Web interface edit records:
++++++++++
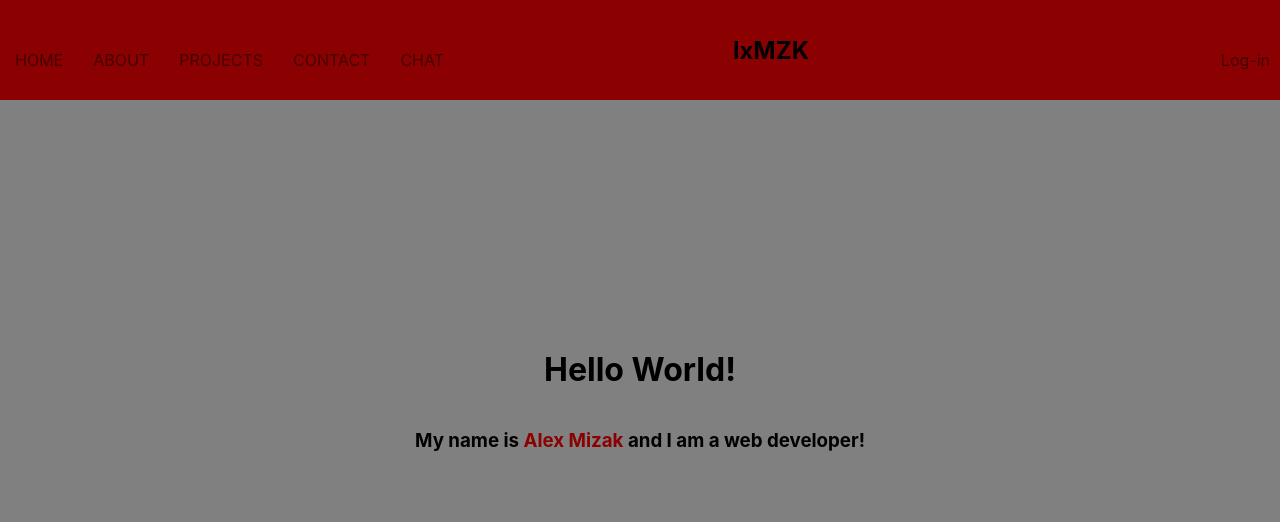
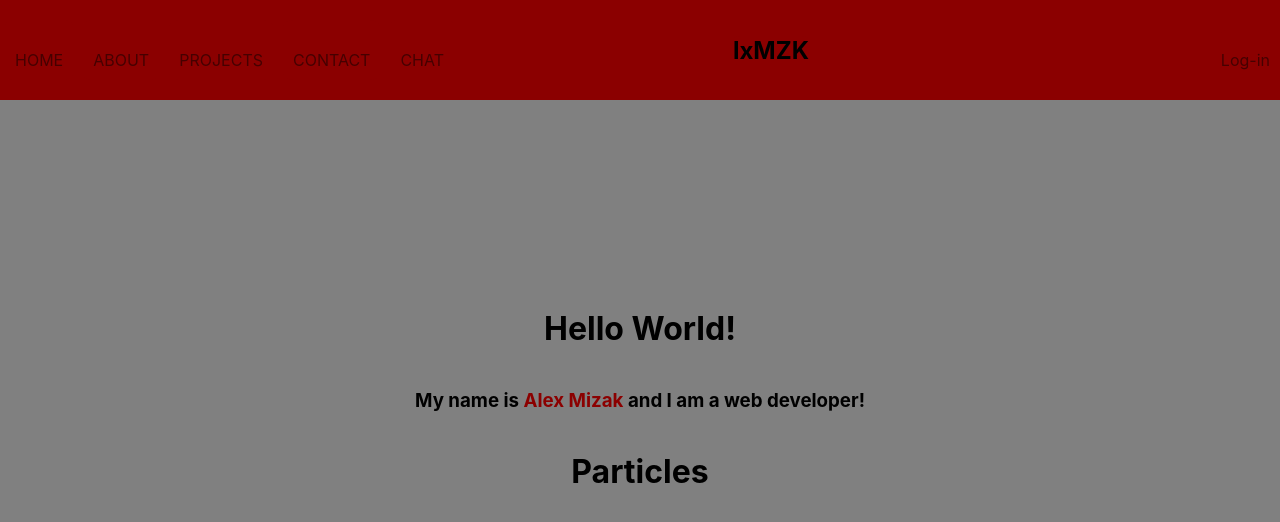
Before and after one commit to lxMZK/P3FSA, a React (Create React App) app in the folder frontend/: page / in a window 1280 px wide. Shown: the top 522 px of the page. Built offline with nearby package versions, Linux system fonts and the light colour scheme.

Commit message:
begin graphics

```diff
--- a/frontend/src/App.css
+++ b/frontend/src/App.css
@@ -355,3 +355,18 @@ input[type=submit]:hover {
   background-color: darkred;
   color: white;
 }
+
+.home {
+  width: 100%;
+}
+
+canvas {
+  background-color: black;
+}
+
+.trail { /* className for the trail elements */
+  position: absolute;
+  height: 6px; width: 6px;
+  border-radius: 3px;
+  background: teal;
+}
--- /dev/null
+++ b/frontend/src/components/Graphics.js
@@ -0,0 +1,7 @@
+import React from 'react';
+
+export default function Graphics() {
+    return (
+        <h1>Particles</h1>
+    )
+}
--- a/frontend/src/components/Home.js
+++ b/frontend/src/components/Home.js
@@ -1,4 +1,5 @@
 import React from 'react';
+import Graphics from './Graphics';
 
 export default function Home() {
   return (
@@ -8,6 +9,7 @@ export default function Home() {
         <h3>
           My name is <b>Alex Mizak</b> and I am a web developer!
         </h3>
+        <Graphics />
       </div>
     </div>
   );
--- /dev/null
+++ b/frontend/src/config/particles-config.js
@@ -0,0 +1,3 @@
+export default const particlesConfig = {
+
+}
```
++++++++++
- **Description of the task**:
The pictures in the data should be omitted, and every remaining line set down exactly.

- **The answer**:
Before and after one commit to lxMZK/P3FSA, a React (Create React App) app in the folder frontend/: page / in a window 1280 px wide. Shown: the top 522 px of the page. Built offline with nearby package versions, Linux system fonts and the light colour scheme.

Commit message:
begin graphics

```diff
--- a/frontend/src/App.css
+++ b/frontend/src/App.css
@@ -355,3 +355,18 @@ input[type=submit]:hover {
   background-color: darkred;
   color: white;
 }
+
+.home {
+  width: 100%;
+}
+
+canvas {
+  background-color: black;
+}
+
+.trail { /* className for the trail elements */
+  position: absolute;
+  height: 6px; width: 6px;
+  border-radius: 3px;
+  background: teal;
+}
--- /dev/null
+++ b/frontend/src/components/Graphics.js
@@ -0,0 +1,7 @@
+import React from 'react';
+
+export default function Graphics() {
+    return (
+        <h1>Particles</h1>
+    )
+}
--- a/frontend/src/components/Home.js
+++ b/frontend/src/components/Home.js
@@ -1,4 +1,5 @@
 import React from 'react';
+import Graphics from './Graphics';
 
 export default function Home() {
   return (
@@ -8,6 +9,7 @@ export default function Home() {
         <h3>
           My name is <b>Alex Mizak</b> and I am a web developer!
         </h3>
+        <Graphics />
       </div>
     </div>
   );
--- /dev/null
+++ b/frontend/src/config/particles-config.js
@@ -0,0 +1,3 @@
+export default const particlesConfig = {
+
+}
```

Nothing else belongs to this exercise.